A particularly impressive and well-provenanced example of cabinetmaking by the celebrated firm Gillows of Lancaster has returned home.
It has been purchased by Lancashire County Museums Services for £260,000 and will join their impressive collection of the firm's furniture displayed in a 17th century town house known as the Judges' Lodgings.
The bookcase was acquired by the London furniture dealers Apter-Fredericks from a trade source in 2005. It came with little background information other than a provenance by descent to the Gurney family, but Guy Apter told ATG that he "took one look at the feet" and felt sure it was by Gillows.
Further research by the dealers, helped by Gillows scholars including Susan Stuart (in whose forthcoming book on the firm it will feature), enabled Mr Apter to confirm his initial hunch.

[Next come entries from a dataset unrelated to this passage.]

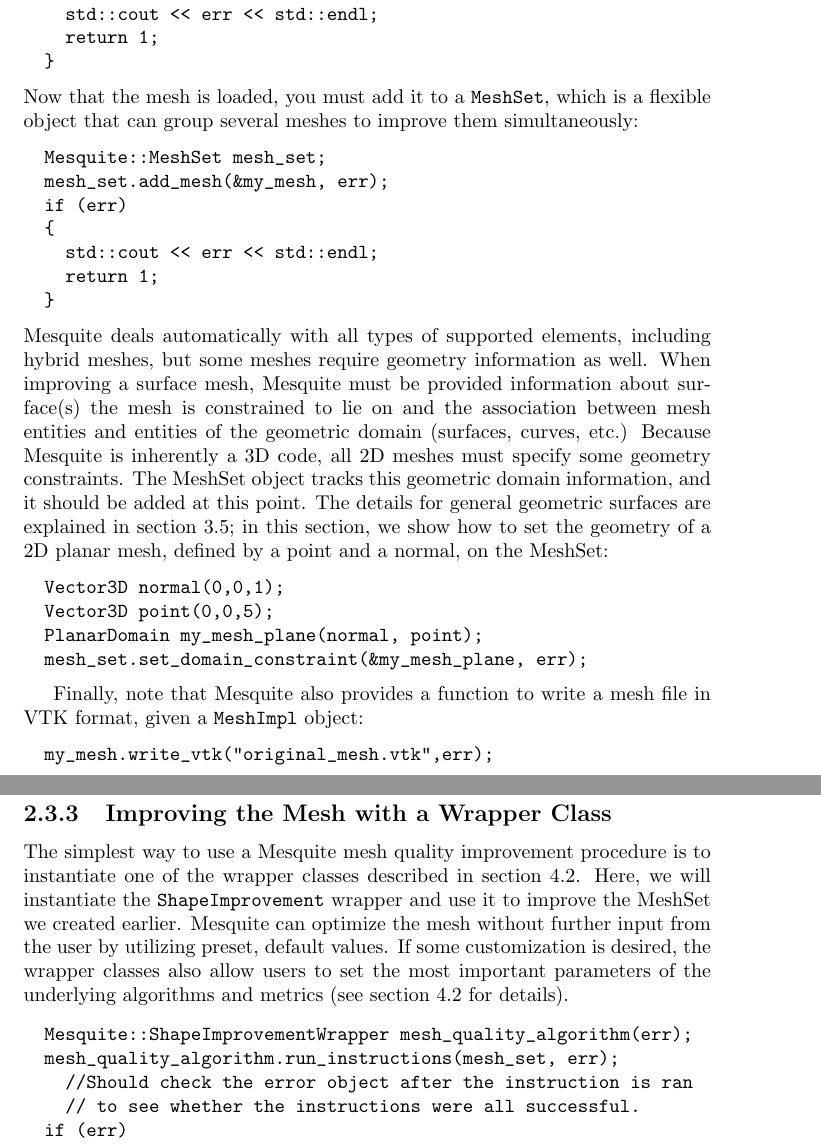
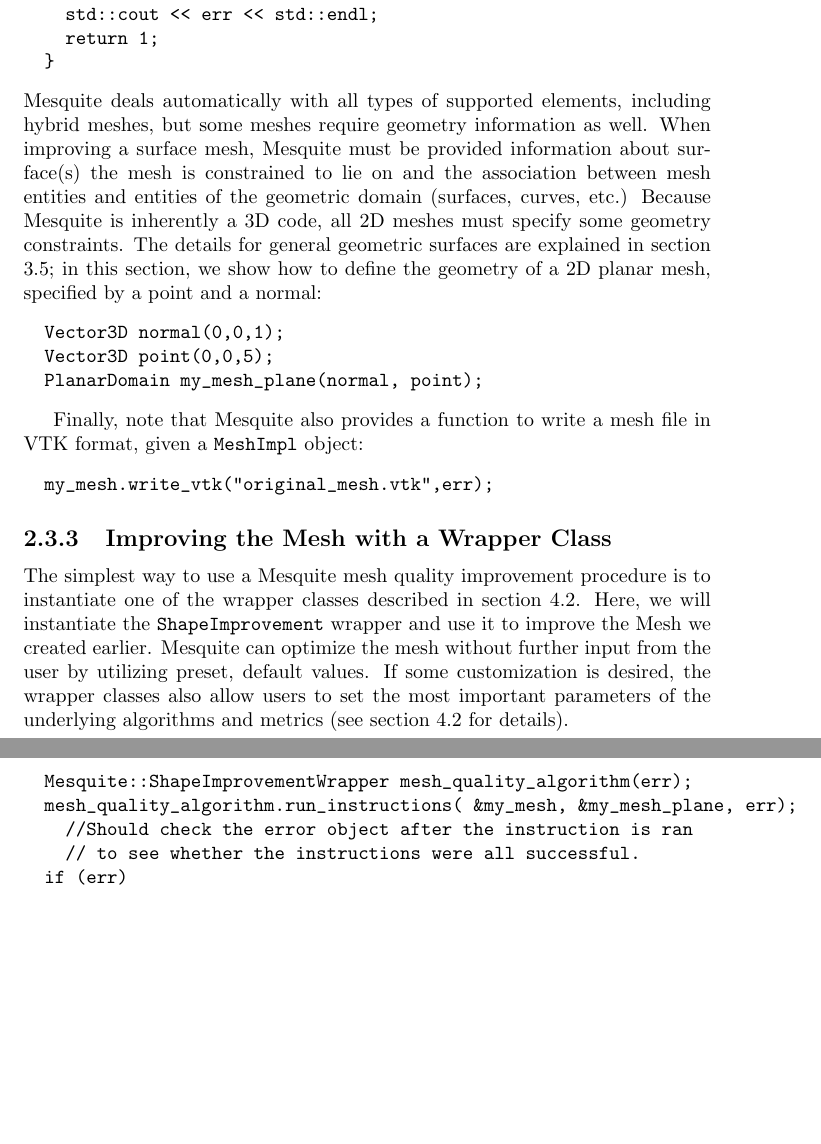
Before and after one commit to trilinos/mesquite, a LaTeX thesis (doc/user/users-guide.tex, which reads doc/user/started.tex): two parts of pages 22 and 23 of 59 before the commit and two parts of pages 22 and 23 of 58 after it, joined at a grey line, cut so that both start at the same text, the shorter picture padded with empty space. Compiled offline with pdfLaTeX.

Commit message:
Update documentation for removal of MeshSet from Mesquite.

```diff
--- a/doc/user/started.tex
+++ b/doc/user/started.tex
@@ -273,37 +273,21 @@ adding the following lines to the file template described in
     return 1;
   }
 \end{verbatim}
-Now that the mesh is loaded, you must add it to a {\tt MeshSet}, which
-is a flexible object that can group several
-%mbrewer: commented out 'contiguous'
-%contiguous {\tt LAF: do they really have to be contiguous?}
-meshes to improve them simultaneously:
-\begin{verbatim}
-  Mesquite::MeshSet mesh_set;
-  mesh_set.add_mesh(&my_mesh, err);
-  if (err)
-  {
-    std::cout << err << std::endl;
-    return 1;
-  }
-\end{verbatim}
 Mesquite deals automatically with all types of supported elements,
 including hybrid meshes, but some meshes require geometry information
 as well.  When improving a surface mesh, Mesquite must be provided information
 about surface(s) the mesh is constrained to lie on and the association between
 mesh entities and entities of the geometric domain (surfaces, curves, etc.)
 Because Mesquite is inherently a 3D code, all 2D meshes must specify some
-geometry constraints.  The MeshSet object tracks this geometric
-domain information, and it should be added at this point.  The details
+geometry constraints.  The details
 for general geometric surfaces are explained in section
 \ref{sec:geometry}; in this section,
-we show how to set the geometry of a 2D planar mesh, defined by a
-point and a normal, on the MeshSet:
+we show how to define the geometry of a 2D planar mesh, specified by a
+point and a normal:
 \begin{verbatim}
   Vector3D normal(0,0,1);
   Vector3D point(0,0,5);
   PlanarDomain my_mesh_plane(normal, point);
-  mesh_set.set_domain_constraint(&my_mesh_plane, err);
 \end{verbatim}
 
 Finally, note that Mesquite also provides a function to write a mesh
@@ -319,7 +303,7 @@ The simplest way to use a Mesquite mesh quality improvement
 procedure is to instantiate one of the wrapper classes described in section
 \ref{sec:wrappers}. Here, we will instantiate the
 \texttt{ShapeImprovement} wrapper and use it to improve
-the MeshSet we created earlier.  Mesquite can optimize the mesh
+the Mesh we created earlier.  Mesquite can optimize the mesh
 without further input from the user by utilizing preset, default
 values.  If some customization is desired, the wrapper classes also
 allow users to set the most important parameters of the underlying
@@ -327,7 +311,7 @@ algorithms and metrics (see section
 \ref{sec:wrappers} for details).
 \begin{verbatim}
   Mesquite::ShapeImprovementWrapper mesh_quality_algorithm(err);
-  mesh_quality_algorithm.run_instructions(mesh_set, err);
+  mesh_quality_algorithm.run_instructions( &my_mesh, &my_mesh_plane, err);
     //Should check the error object after the instruction is ran
     // to see whether the instructions were all successful.
   if (err)
@@ -459,7 +443,7 @@ treated in Section
   queue.add_quality_assessor(&m_ratio_qa, err); MSQ_CHKERR(err);
 
     // do optimization of the mesh_set
-  queue.run_instructions(mesh_set, err);
+  queue.run_instructions(&my_mesh, &my_mesh_plane, err);
 \end{verbatim}
 
 \subsection{Mesh Improvement Examples}
@@ -477,8 +461,7 @@ thrown.
 \begin{verbatim}
   Vector3D normal(0,0,-1);
   Vector3D point(0,0,-5);
-  PlanarDomain my_mesh_plane(normal, point, my_mesh);
-  mesh_set.set_domain_constraint(&my_mesh_plane);
+  PlanarDomain my_mesh_plane(normal, point);
 \end{verbatim}
 
 We can now improve the mesh with the wrapper mentioned in
```
Also changed, not shown: doc/user/api.tex (+3 -3 lines), doc/user/extend.tex (+2 -3 lines).
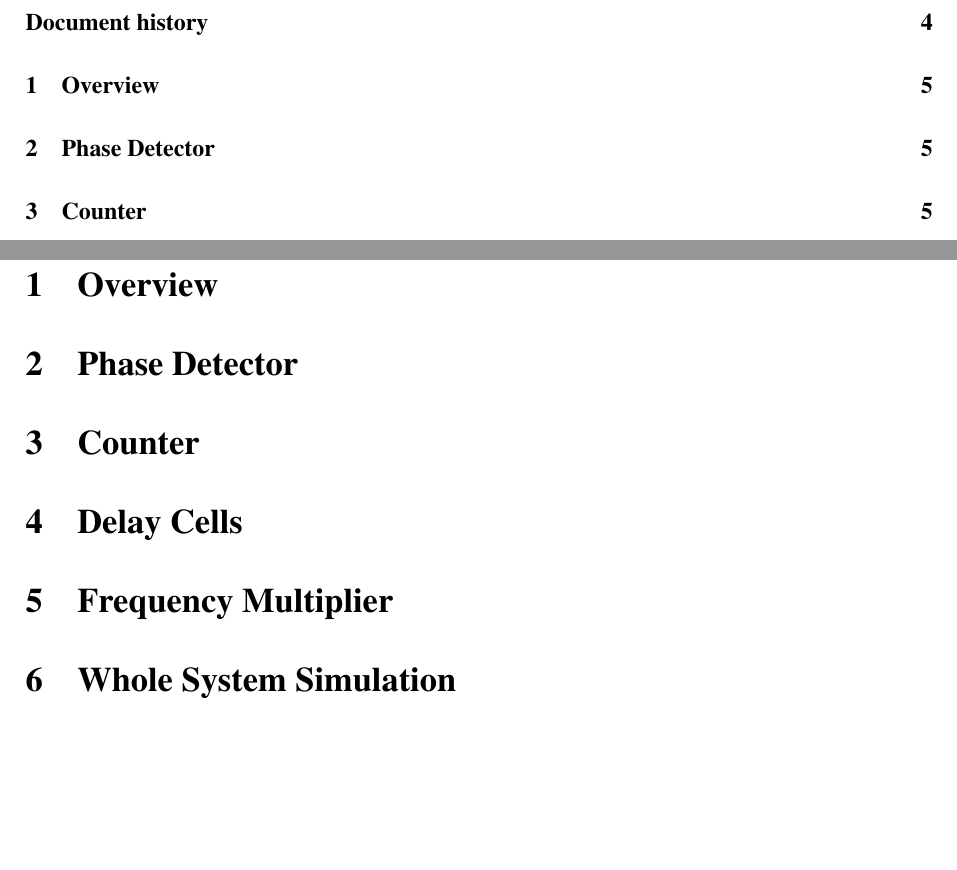
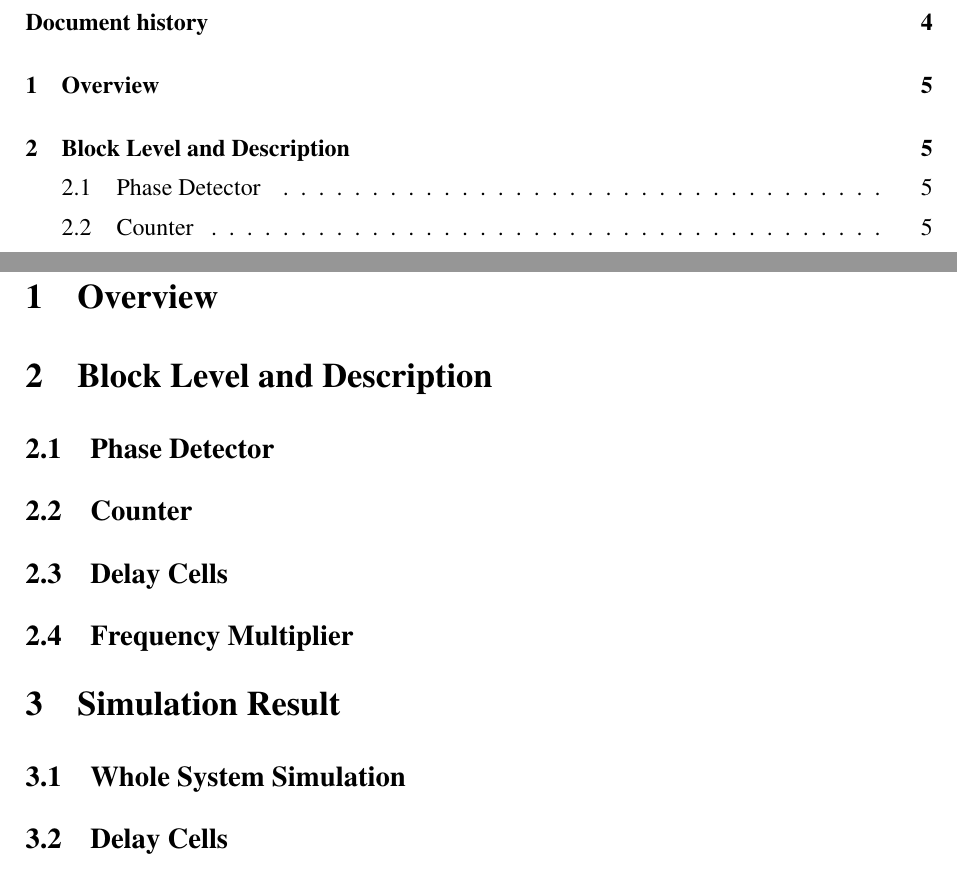
Before and after one commit to Grulfen/tsek06, a LaTeX document (Dokumentation/High_Level/highlevel.tex): two parts of pages 3 and 5 of 5, joined at a grey line, cut so that both start at the same text, the shorter picture padded with empty space. Compiled offline with pdfLaTeX.

Commit message:
Added some sections

```diff
--- a/Dokumentation/High_Level/highlevel.tex
+++ b/Dokumentation/High_Level/highlevel.tex
@@ -59,11 +59,16 @@
 \newpage
 
 \section{Overview}
-\section{Phase Detector}
-\section{Counter}
-\section{Delay Cells}
-\section{Frequency Multiplier}
-\section{Whole System Simulation}
+\section{Block Level and Description}
+
+\subsection{Phase Detector}
+\subsection{Counter}
+\subsection{Delay Cells}
+\subsection{Frequency Multiplier}
+\section{Simulation Result}
+\subsection{Whole System Simulation}
+%% Insert each blocks's simulation result here
+\subsection{Delay Cells}
 
 \end{document}
 
```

By comparing it to other signed pieces, tracing back through the Gurney family tree (they are thought to have owned it for two centuries prior to its sale to the trade) and by trawling Gillows' extensive records of invoices and estimates, Apter-Fredericks pinned the piece down.
The dealers managed to locate a detailed description in the Gillows' estimate book that tallied exactly with their bookcase.
It transpired that this piece had been ordered by a Gurney ancestor, Mrs Hutton Rawlinson or her daughter. Thomas Hutton Rawlinson was a Quaker ironmaster and merchant who amassed a fortune trading from Lancaster with the West Indies. His wealthy widow was left with an annual income of £5000, plenty with which to commission a very grand piece from the best local cabinetmakers. This bookcase certainly fits the bill with its carved and inlaid finely figured mahogany, delicately detailed glazing bars and chased silvered handles.
Gillows estimate book also shows that it used their top craftsmen, Thomas and John Dowbiggen to create it. The bookcase was delivered in 1772 at a cost of £21. The firm's manufacturing costs were not much less at £17 7/-.
Apter-Fredericks contacted the Lancaster Museum feeling that would be the ideal home. It took the county some time to raise the funds to match the purchase price. A large slice came from The Art Fund who provided £100,000 from a specific bequest from Mrs Gisela Gledhill. Further contributions came from The National Heritage Memorial Fund; the MLA/V&A Purchase Fund; the North West Regional Development Agency and the local community.
While all Gillows furniture carries a cachet, it is rare to find fully documented pieces from the 18th century. When the Judges' Lodgings open at Easter, visitors will be able to admire the bookcase alongside a portrait of the woman who commissioned it painted by George Romney.
Guy Apter, who delivered the cabinet to its new owners last month, was delighted with the successful outcome. "It is a highlight of anyone's business life to find a piece… identify it and see it in the museum that it should be in," he told ATG last week.
By Anne Crane